• TASK DIRECTIONS
Start at the first record below and retype through the last, exactly.

• SUPPLIED RECORDS
- - - - -
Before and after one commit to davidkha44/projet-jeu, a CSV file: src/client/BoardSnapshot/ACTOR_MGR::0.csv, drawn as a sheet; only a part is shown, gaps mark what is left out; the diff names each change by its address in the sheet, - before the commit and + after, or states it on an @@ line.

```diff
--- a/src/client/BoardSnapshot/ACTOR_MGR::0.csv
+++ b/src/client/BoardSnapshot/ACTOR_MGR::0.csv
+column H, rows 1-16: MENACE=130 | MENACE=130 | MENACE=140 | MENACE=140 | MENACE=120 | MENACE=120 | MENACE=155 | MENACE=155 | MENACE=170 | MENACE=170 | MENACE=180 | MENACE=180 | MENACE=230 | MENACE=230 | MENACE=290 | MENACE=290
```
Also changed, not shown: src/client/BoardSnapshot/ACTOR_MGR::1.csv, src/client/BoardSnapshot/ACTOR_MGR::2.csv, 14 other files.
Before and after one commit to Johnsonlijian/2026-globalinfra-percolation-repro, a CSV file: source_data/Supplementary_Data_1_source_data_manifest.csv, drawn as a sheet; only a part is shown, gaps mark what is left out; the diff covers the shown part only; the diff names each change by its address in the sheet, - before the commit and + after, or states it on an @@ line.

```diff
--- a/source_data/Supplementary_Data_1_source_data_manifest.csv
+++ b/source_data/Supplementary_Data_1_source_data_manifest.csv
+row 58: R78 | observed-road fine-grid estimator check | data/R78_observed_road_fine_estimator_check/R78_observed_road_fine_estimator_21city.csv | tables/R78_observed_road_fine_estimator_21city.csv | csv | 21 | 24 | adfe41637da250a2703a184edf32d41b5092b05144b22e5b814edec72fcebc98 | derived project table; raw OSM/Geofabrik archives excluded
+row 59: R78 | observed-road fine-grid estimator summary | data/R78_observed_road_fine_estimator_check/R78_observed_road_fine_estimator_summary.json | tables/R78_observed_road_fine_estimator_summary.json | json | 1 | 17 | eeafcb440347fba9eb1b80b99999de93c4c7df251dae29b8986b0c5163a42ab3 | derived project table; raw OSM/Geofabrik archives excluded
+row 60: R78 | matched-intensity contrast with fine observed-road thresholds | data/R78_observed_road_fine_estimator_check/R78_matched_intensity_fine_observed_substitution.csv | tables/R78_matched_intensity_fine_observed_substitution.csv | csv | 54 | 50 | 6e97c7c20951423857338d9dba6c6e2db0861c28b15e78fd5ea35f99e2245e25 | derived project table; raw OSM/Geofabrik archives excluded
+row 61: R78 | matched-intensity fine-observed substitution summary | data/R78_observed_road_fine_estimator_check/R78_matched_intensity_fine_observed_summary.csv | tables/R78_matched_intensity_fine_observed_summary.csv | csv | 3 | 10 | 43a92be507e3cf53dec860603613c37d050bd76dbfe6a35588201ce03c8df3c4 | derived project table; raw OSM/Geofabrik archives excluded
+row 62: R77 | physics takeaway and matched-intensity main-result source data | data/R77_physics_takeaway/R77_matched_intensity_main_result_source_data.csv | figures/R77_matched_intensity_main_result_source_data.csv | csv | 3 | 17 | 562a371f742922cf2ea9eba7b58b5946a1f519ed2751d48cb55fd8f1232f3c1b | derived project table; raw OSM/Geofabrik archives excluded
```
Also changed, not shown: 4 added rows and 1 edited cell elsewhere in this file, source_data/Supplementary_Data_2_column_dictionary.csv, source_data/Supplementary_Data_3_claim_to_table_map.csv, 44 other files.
- - - - -
• EXERCISE OUTPUT
Before and after one commit to davidkha44/projet-jeu, a CSV file: src/client/BoardSnapshot/ACTOR_MGR::0.csv, drawn as a sheet; only a part is shown, gaps mark what is left out; the diff names each change by its address in the sheet, - before the commit and + after, or states it on an @@ line.

```diff
--- a/src/client/BoardSnapshot/ACTOR_MGR::0.csv
+++ b/src/client/BoardSnapshot/ACTOR_MGR::0.csv
+column H, rows 1-16: MENACE=130 | MENACE=130 | MENACE=140 | MENACE=140 | MENACE=120 | MENACE=120 | MENACE=155 | MENACE=155 | MENACE=170 | MENACE=170 | MENACE=180 | MENACE=180 | MENACE=230 | MENACE=230 | MENACE=290 | MENACE=290
```
Also changed, not shown: src/client/BoardSnapshot/ACTOR_MGR::1.csv, src/client/BoardSnapshot/ACTOR_MGR::2.csv, 14 other files.
Before and after one commit to Johnsonlijian/2026-globalinfra-percolation-repro, a CSV file: source_data/Supplementary_Data_1_source_data_manifest.csv, drawn as a sheet; only a part is shown, gaps mark what is left out; the diff covers the shown part only; the diff names each change by its address in the sheet, - before the commit and + after, or states it on an @@ line.

```diff
--- a/source_data/Supplementary_Data_1_source_data_manifest.csv
+++ b/source_data/Supplementary_Data_1_source_data_manifest.csv
+row 58: R78 | observed-road fine-grid estimator check | data/R78_observed_road_fine_estimator_check/R78_observed_road_fine_estimator_21city.csv | tables/R78_observed_road_fine_estimator_21city.csv | csv | 21 | 24 | adfe41637da250a2703a184edf32d41b5092b05144b22e5b814edec72fcebc98 | derived project table; raw OSM/Geofabrik archives excluded
+row 59: R78 | observed-road fine-grid estimator summary | data/R78_observed_road_fine_estimator_check/R78_observed_road_fine_estimator_summary.json | tables/R78_observed_road_fine_estimator_summary.json | json | 1 | 17 | eeafcb440347fba9eb1b80b99999de93c4c7df251dae29b8986b0c5163a42ab3 | derived project table; raw OSM/Geofabrik archives excluded
+row 60: R78 | matched-intensity contrast with fine observed-road thresholds | data/R78_observed_road_fine_estimator_check/R78_matched_intensity_fine_observed_substitution.csv | tables/R78_matched_intensity_fine_observed_substitution.csv | csv | 54 | 50 | 6e97c7c20951423857338d9dba6c6e2db0861c28b15e78fd5ea35f99e2245e25 | derived project table; raw OSM/Geofabrik archives excluded
+row 61: R78 | matched-intensity fine-observed substitution summary | data/R78_observed_road_fine_estimator_check/R78_matched_intensity_fine_observed_summary.csv | tables/R78_matched_intensity_fine_observed_summary.csv | csv | 3 | 10 | 43a92be507e3cf53dec860603613c37d050bd76dbfe6a35588201ce03c8df3c4 | derived project table; raw OSM/Geofabrik archives excluded
+row 62: R77 | physics takeaway and matched-intensity main-result source data | data/R77_physics_takeaway/R77_matched_intensity_main_result_source_data.csv | figures/R77_matched_intensity_main_result_source_data.csv | csv | 3 | 17 | 562a371f742922cf2ea9eba7b58b5946a1f519ed2751d48cb55fd8f1232f3c1b | derived project table; raw OSM/Geofabrik archives excluded
```
Also changed, not shown: 4 added rows and 1 edited cell elsewhere in this file, source_data/Supplementary_Data_2_column_dictionary.csv, source_data/Supplementary_Data_3_claim_to_table_map.csv, 44 other files.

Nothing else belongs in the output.